His work can be seen in large-scale public sculpture and is also held in many private collections. Ricks makes his sculptural creations using metals, wood and found materials. He has often undertaken public commissions and he exhibits frequently in Hawke’s Bay and throughout the country.
His particular philosophy and style has led to many collaborative works with other artists on large-scale works such as the Performance Platform in Hastings’ inner city and the Wetland Neighbourhood Playground at Barry Curtis Park in Manukau City. A recognised senior Hawke’s Bay artist, Ricks was one of three co-curators of the first Wildflower Sculpture Exhibition in 2008.
Why did you move to New Zealand?
It’s quite a funny story. I was 19 when one day I walked passed what I thought was a travel agent. The shop window showed a poster of cowboys sitting around a campfire and I thought that scene looked great to go to for a holiday. I asked the officer how to get there and they told me they weren’t actually a travel agency, but an immigration office for New Zealand. They also mentioned that I’d be a perfect candidate to move there as I was young and able to do farm work. I liked the sound of that, filled in some forms on the spot, not even realising what emigration was, and after a short process my application was approved.

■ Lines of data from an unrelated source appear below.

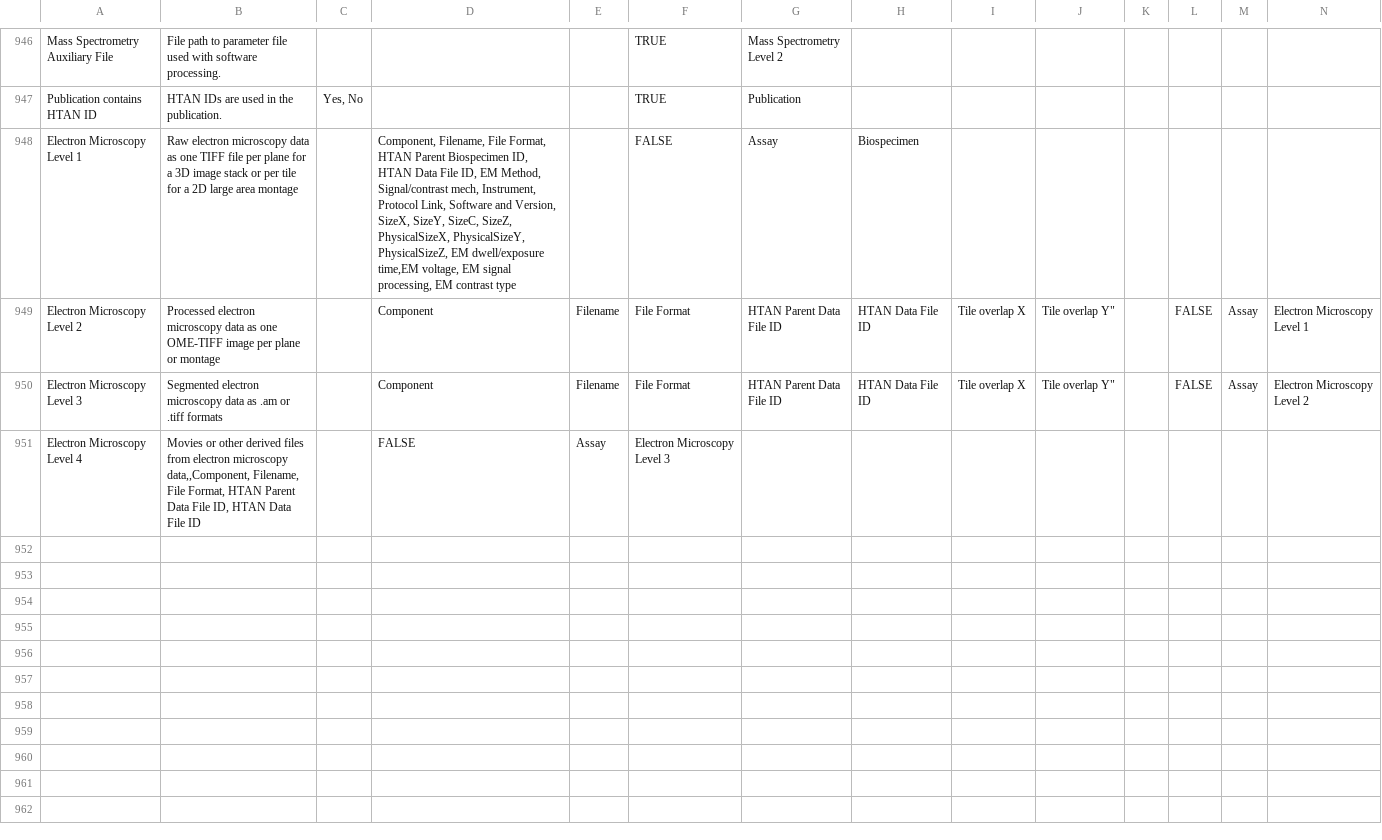
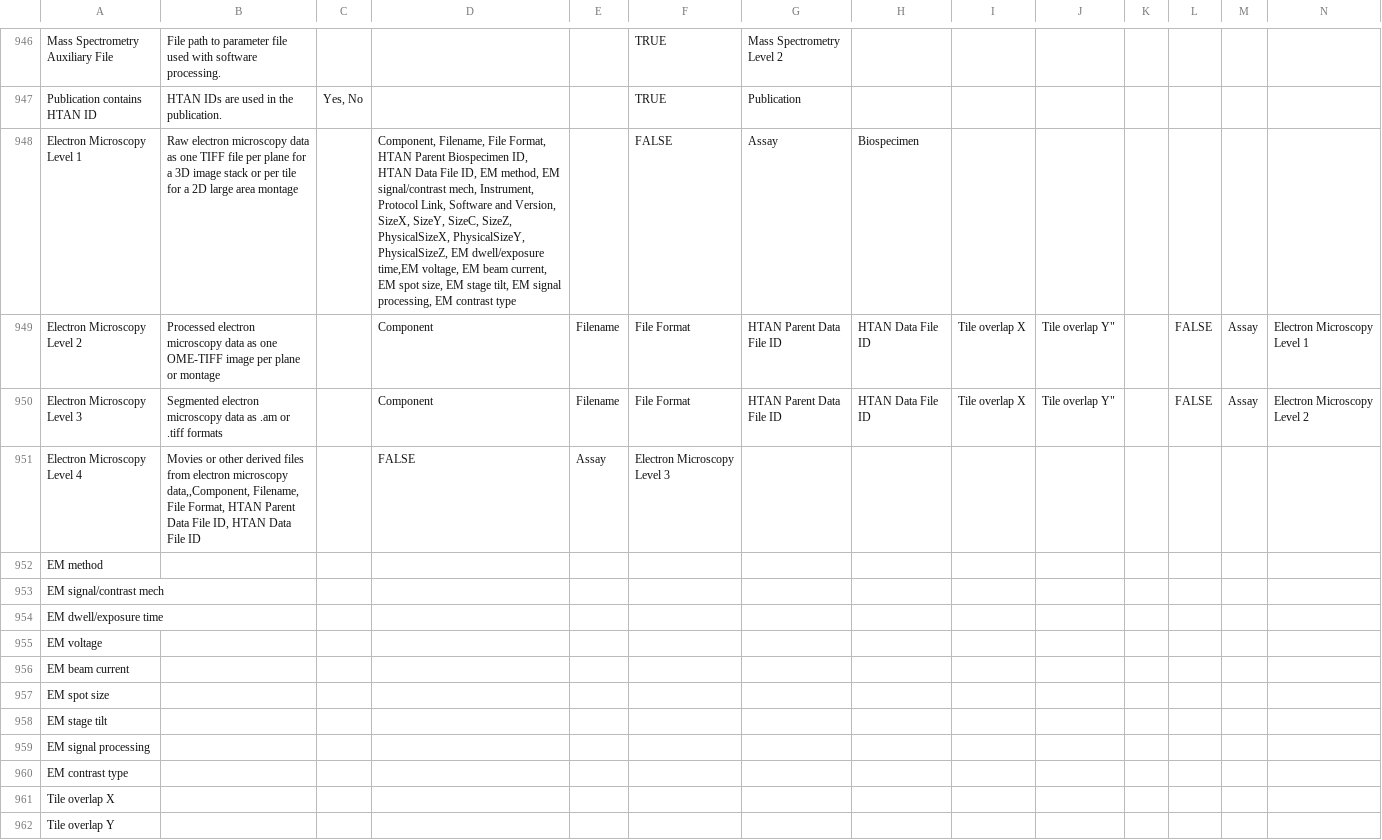
Before and after one commit to ncihtan/data-models, a CSV file: HTAN.model.csv, drawn as a sheet; only a part is shown, gaps mark what is left out.

Commit message:
List new EM attributes

```diff
--- a/HTAN.model.csv
+++ b/HTAN.model.csv
@@ -947,3 +947,3 @@ Mass Spectrometry Auxiliary File,File path to parameter file used with software
 Publication contains HTAN ID,HTAN IDs are used in the publication.,"Yes, No",,,TRUE,Publication,,,
-Electron Microscopy Level 1,"Raw electron microscopy data as one TIFF file per plane for a 3D image stack or per tile for a 2D large area montage",,"Component, Filename, File Format, HTAN Parent Biospecimen ID, HTAN Data File ID, EM Method, Signal/contrast mech, Instrument, Protocol Link, Software and Version, SizeX, SizeY, SizeC, SizeZ, PhysicalSizeX, PhysicalSizeY, PhysicalSizeZ, EM dwell/exposure time,EM voltage, EM signal processing, EM contrast type",,FALSE,Assay,Biospecimen,,
+Electron Microscopy Level 1,"Raw electron microscopy data as one TIFF file per plane for a 3D image stack or per tile for a 2D large area montage",,"Component, Filename, File Format, HTAN Parent Biospecimen ID, HTAN Data File ID, EM method, EM signal/contrast mech, Instrument, Protocol Link, Software and Version, SizeX, SizeY, SizeC, SizeZ, PhysicalSizeX, PhysicalSizeY, PhysicalSizeZ, EM dwell/exposure time,EM voltage, EM beam current, EM spot size, EM stage tilt, EM signal processing, EM contrast type",,FALSE,Assay,Biospecimen,,
 Electron Microscopy Level 2,"Processed electron microscopy data as one OME-TIFF image per plane or montage",,Component, Filename, File Format, HTAN Parent Data File ID, HTAN Data File ID,Tile overlap X, Tile overlap Y",,FALSE,Assay,Electron Microscopy Level 1,,
@@ -951 +951,12 @@ Electron Microscopy Level 3,"Segmented electron microscopy data as .am or .tiff
 Electron Microscopy Level 4,"Movies or other derived files from electron microscopy data,,Component, Filename, File Format, HTAN Parent Data File ID, HTAN Data File ID",,FALSE,Assay,Electron Microscopy Level 3,,
+EM method,
+EM signal/contrast mech,
+EM dwell/exposure time,
+EM voltage,
+EM beam current,
+EM spot size,
+EM stage tilt,
+EM signal processing,
+EM contrast type
+Tile overlap X,
+Tile overlap Y
```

It all went really fast from there. I received my paperwork a few weeks later and I figured I really just had to make the move. It was quite adventurous, I had never even been on an plane before. But it worked out well, I’m still here.
Was there a culture shock when you arrived in New Zealand?

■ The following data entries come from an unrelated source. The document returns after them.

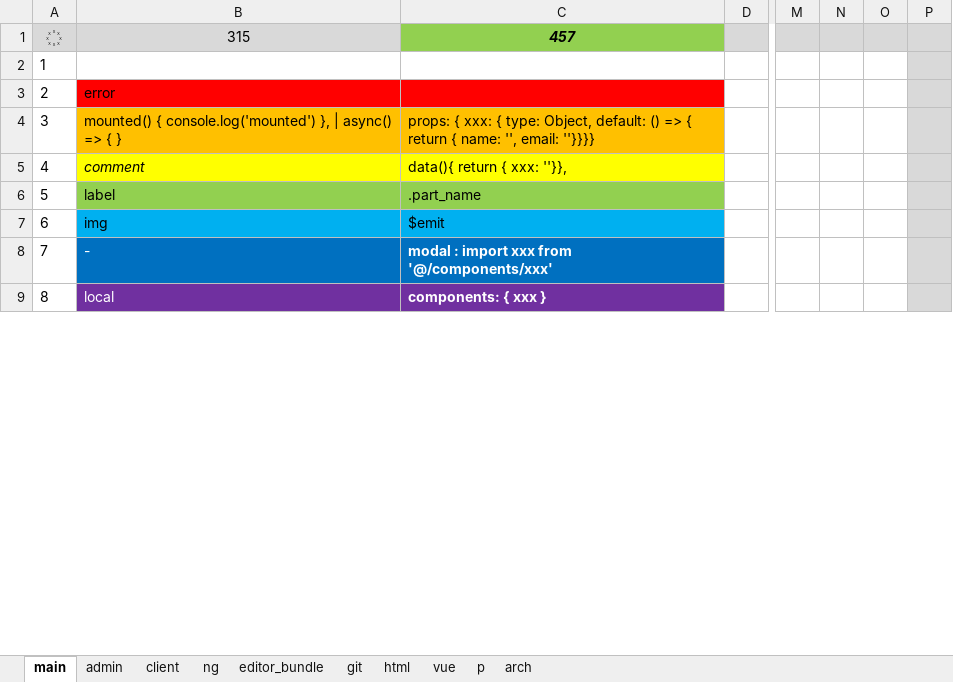
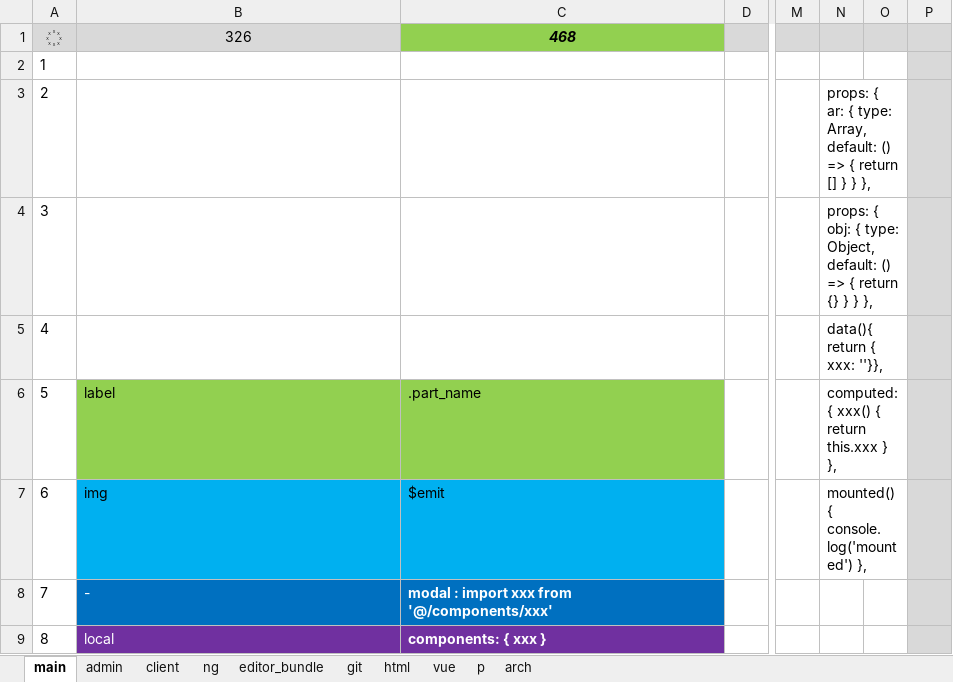
Before and after one commit to sowlru/vue-test, an Excel workbook: vue_scheme.xlsx, sheet main, drawn as a sheet; only a part is shown, gaps mark what is left out; values as stored, in another font and other column widths than the file's, no borders; charts and pictures and conditional formats not drawn; the diff covers the shown part only; the diff names each change by its address in the sheet, - before the commit and + after, or states it on an @@ line.

```diff
--- a/vue_scheme.xlsx (sheet main)
+++ b/vue_scheme.xlsx (sheet main)
-B1: 315
+B1: 326
-C1: 457
+C1: 468
-B3: error
+B3: (empty)
-B3:C3 fill: #FF0000
+B3:C3 fill: none
-N3: (empty)
+N3: props: { ar: { type: Array, default: () => { return [] } } },
+N3:O3 merged
-B4: mounted() { console.log('mounted') }, | async() => { }
+B4: (empty)
-B4:C4 fill: #FFC000
+B4:C4 fill: none
-C4: props: { xxx: { type: Object, default: () => { return { name: '', email: ''}}}}
+C4: (empty)
-N4: (empty)
+N4: props: { obj: { type: Object, default: () => { return {} } } },
+N4:O4 merged
-B5: comment
+B5: (empty)
-B5:C5 fill: #FFFF00
+B5:C5 fill: none
-C5: data(){ return { xxx: ''}},
+C5: (empty)
-N5: (empty)
+N5: data(){ return { xxx: ''}},
+N5:O5 merged
-N6: (empty)
+N6: computed: { xxx() { return this.xxx } },
+N6:O6 merged
-N7: (empty)
+N7: mounted() { console.log('mounted') },
+N7:O7 merged
```
Also changed, not shown: 7 edited cells and cell formats elsewhere in this sheet, sheet admin, sheet git, sheet html, charts or pictures, 2 other files.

I didn’t experience too much of a culture shock and I’ve always had a good time here. The people were nice, everything was new and you could go surfing and hang-gliding. Also, my uncle already lived here so I stayed with him for a bit, that helped.
What are you most proud of?
My proudest moment? It’s still to come.